Private sector innovation for the public good: Why NGOs should embrace the digitisation of payments and collections
Digital payments have fundamentally transformed lives across Africa by providing access to financial infrastructure and enabling innovation. More jobs have been created, leading to higher incomes that help sustain economies and millions of households.
For the most part, however, that innovation has resulted from private-sector initiatives. But it doesn’t have to be that way. Non-governmental organisations across the continent should also embrace the digitisation of payments. In doing so, they can deliver funds directly to a broader group of people, even in remote regions.
With a global recession increasingly likely, effective and quick digital payments will be important not only to ensure that NGOs can maintain their budgetary spending in the coming year but also that they can provide aid (typically in the form of a grant) and financial support (including small loans) to their beneficiaries.
The power of digital payments
To understand how big a difference NGOs and Global Development Organisations embracing digital payments can make, it’s worth reminding us just how impactful digital payments have been in the private sector.
Many people, especially outside the continent, still default to the example of mobile money if you mention digital payments. But while mobile money undoubtedly sets the tone for many African financial technology innovations, things have improved significantly.
According to McKinsey, Africa’s domestic e-payments market is expected to see revenues grow by approximately 20% per year, reaching around US$40 billion by 2025. Comparatively, global payments revenue is projected to grow at seven percent annually over the same period. And in 2020, McKinsey adds, domestic electronic payments revenue of US$15 billion was generated from 47 billion individual transactions totaling just over US$800 billion of transaction values.
With the benefits of digital payments growth – including instant payments across borders, cost savings (often increased by legacy systems), and time savings (by having to go into a bank) – that level of growth shouldn’t be surprising.
Factor in the ability for consumers to have access to international products and services they otherwise wouldn’t have had access to (including music streaming and e-commerce services), and it’s easy to see why it makes little sense to talk about African people as unbanked.
The benefits of digital payments to aid disbursement
By digitising aid disbursement, one quick and noticeable improvement is in the reduced cost of transactions. Efficient real-time bulk payment services mean you can eliminate all other costs associated with manual disbursement.
You can directly influence the safety of your aid workers, who often must distribute cash in hard-to-reach areas. People are safer as they don’t have to walk around with large amounts of cash. Receiving payments in real-time could also make all the difference to beneficiaries who need them for survival.
Digitising payments can also improve financial management. That’s because digital payments leave more comprehensive, complete, traceable, and timely records. That makes it more challenging to hide ghost beneficiaries in payroll systems. In Ghana, for example, the introduction of a digital payroll has helped remove thousands of ghost workers, saving the government millions of dollars every year.
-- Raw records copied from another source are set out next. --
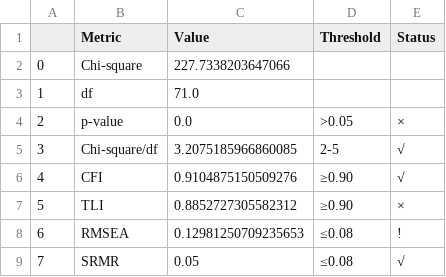
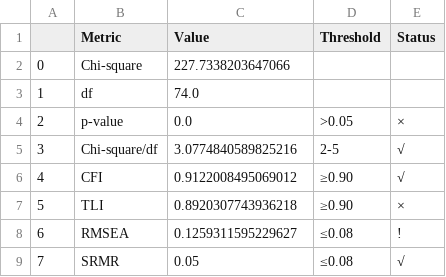
Before and after one commit to fabioc-aloha/AIRS_Data_Analysis, a CSV file: results/tables/cfa_model_fit.csv, drawn as a sheet.

```diff
--- a/results/tables/cfa_model_fit.csv
+++ b/results/tables/cfa_model_fit.csv
@@ -2,8 +2,8 @@
 0,Chi-square,227.7338203647066,,
-1,df,71.0,,
+1,df,74.0,,
 2,p-value,0.0,>0.05,×
-3,Chi-square/df,3.2075185966860085,2-5,√
-4,CFI,0.9104875150509276,≥0.90,√
-5,TLI,0.8852727305582312,≥0.90,×
-6,RMSEA,0.12981250709235653,≤0.08,!
+3,Chi-square/df,3.0774840589825216,2-5,√
+4,CFI,0.9122008495069012,≥0.90,√
+5,TLI,0.8920307743936218,≥0.90,×
+6,RMSEA,0.1259311595229627,≤0.08,!
 7,SRMR,0.05,≤0.08,√
```
Also changed, not shown: 13 other files.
Non-governmental organisations also have donors who require accountability. Digital payments provide efficient financial management tools and a much-needed database. Payment processes are simplified, and there’s transparency over finances and disbursements.
Beware of exclusionary tech.
For digitisation to have those positive effects, however, it cannot be exclusionary. It’s pointless, for instance, to roll out an app that allows people to receive grants if most of the people it targets don’t have regular connectivity or internet access.
By deploying inaccessible technology, we can shut out the people whose lives that technology is supposed to improve. It’s, therefore, critical that digitisation schemes are designed to make sense for the majority while still catering to those unwilling or unable to embrace it.
The digital payments opportunities seized by the private and some public sector players show that this is the future of financial inclusion and access on the continent. Switching to digital payments means removing restrictions that stifle aid disbursements. NGOs, particularly those who must disburse across multiple countries and currencies, do not have to deal with complex processes from multiple providers in the process.
They can also eliminate errors such as making payments to the wrong recipients and fraud. At MFS Africa, we are very aware of how financial inclusion positively transforms lives on the continent, and our solutions are consciously shaped to provide access to convenient, secure, affordable, and regulatory-compliant solutions to help NGOs and GDOs navigate multiple currencies, domestic and cross-border payments and fast settlements across the continent.
The Writer: Annalisa Plachesi, UK & EU GDO Relationship Manager, MFS Africa